You might see storage-optimization events when scaling DB instances, for example, from db.r5.2xlarge to db.r5.4xlarge.

The following table shows the maximum amount of temporary storage available for each Aurora PostgreSQL DB instance class. For more information on DB instance class support for Aurora, see Aurora DB instance classes.

DB instance class Maximum temporary storage available (GiB)
db.r7g.16xlarge 1008
db.r7g.12xlarge 756
db.r7g.8xlarge 504
db.r7g.4xlarge 252
db.r7g.2xlarge 126
db.r7g.xlarge 63
db.r7g.large 32
db.r6g.16xlarge 1008
db.r6g.12xlarge 756
db.r6g.8xlarge 504
db.r6g.4xlarge 252
db.r6g.2xlarge 126
db.r6g.xlarge 63
db.r6g.large 32
db.r6i.32xlarge 1829
db.r6i.24xlarge 1500
db.r6i.16xlarge 1008
db.r6i.12xlarge 748
db.r6i.8xlarge 504
db.r6i.4xlarge 249
db.r6i.2xlarge 124
db.r6i.xlarge 62
db.r6i.large 31
db.r5.24xlarge 1500
db.r5.16xlarge 1008
db.r5.12xlarge 748
db.r5.8xlarge 504
db.r5.4xlarge 249
db.r5.2xlarge 124
db.r5.xlarge 62
db.r5.large 31
db.r4.16xlarge 960
db.r4.8xlarge 480
db.r4.4xlarge 240
db.r4.2xlarge 120
db.r4.xlarge 60
db.r4.large 30
db.t4g.large 16.5
db.t4g.medium 8.13
db.t3.large 16
db.t3.medium 7.5

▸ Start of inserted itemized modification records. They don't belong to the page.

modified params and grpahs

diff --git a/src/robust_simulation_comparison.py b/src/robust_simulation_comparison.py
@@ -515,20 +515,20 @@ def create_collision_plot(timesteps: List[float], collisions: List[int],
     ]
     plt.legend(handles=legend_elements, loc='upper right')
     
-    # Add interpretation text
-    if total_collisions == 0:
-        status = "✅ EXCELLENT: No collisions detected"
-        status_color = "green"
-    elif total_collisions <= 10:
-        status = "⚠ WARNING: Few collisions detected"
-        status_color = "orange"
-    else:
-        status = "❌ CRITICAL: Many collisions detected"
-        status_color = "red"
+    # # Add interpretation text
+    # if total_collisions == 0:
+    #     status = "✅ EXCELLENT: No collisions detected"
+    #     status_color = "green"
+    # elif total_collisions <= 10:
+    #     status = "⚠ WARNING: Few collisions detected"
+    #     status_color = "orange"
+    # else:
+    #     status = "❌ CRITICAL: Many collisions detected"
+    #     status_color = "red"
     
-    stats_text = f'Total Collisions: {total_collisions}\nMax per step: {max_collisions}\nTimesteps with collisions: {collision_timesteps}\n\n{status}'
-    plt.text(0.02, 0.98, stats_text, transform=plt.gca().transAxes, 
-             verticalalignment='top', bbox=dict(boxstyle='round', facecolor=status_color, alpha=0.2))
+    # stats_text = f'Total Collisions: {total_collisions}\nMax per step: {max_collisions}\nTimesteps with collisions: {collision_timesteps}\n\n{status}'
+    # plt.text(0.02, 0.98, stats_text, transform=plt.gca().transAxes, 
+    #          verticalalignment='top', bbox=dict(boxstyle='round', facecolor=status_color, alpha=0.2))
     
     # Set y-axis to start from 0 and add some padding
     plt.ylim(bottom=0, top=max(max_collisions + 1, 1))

NVMe enabled instance types can increase the temporary space available by up to the total NVMe size. For more information, see Improving query performance for Aurora PostgreSQL with Aurora Optimized Reads.

You can monitor the temporary storage available for a DB instance with the FreeLocalStorage CloudWatch metric, --> described in Amazon CloudWatch metrics for Amazon Aurora. (This doesn't apply to Aurora Serverless v2.)

For some workloads, you can reduce the amount of temporary storage by allocating more memory to the processes that are performing the operation. To increase the memory available to an operation, increasing the values of the work_mem or maintenance_work_mem PostgreSQL parameters.

Huge pages for Aurora PostgreSQL

Huge pages are a memory management feature that reduces overhead when a DB instance is working with large contiguous chunks of memory, such as that used by shared buffers. This PostgreSQL feature is supported by all currently available Aurora PostgreSQL versions.

Huge_pages parameter is turned on by default for all DB instance classes other than t3.medium,db.t3.large,db.t4g.medium,db.t4g.large instance classes. You can't change the huge_pages parameter value or turn off this feature in the supported instance classes of Aurora PostgreSQL.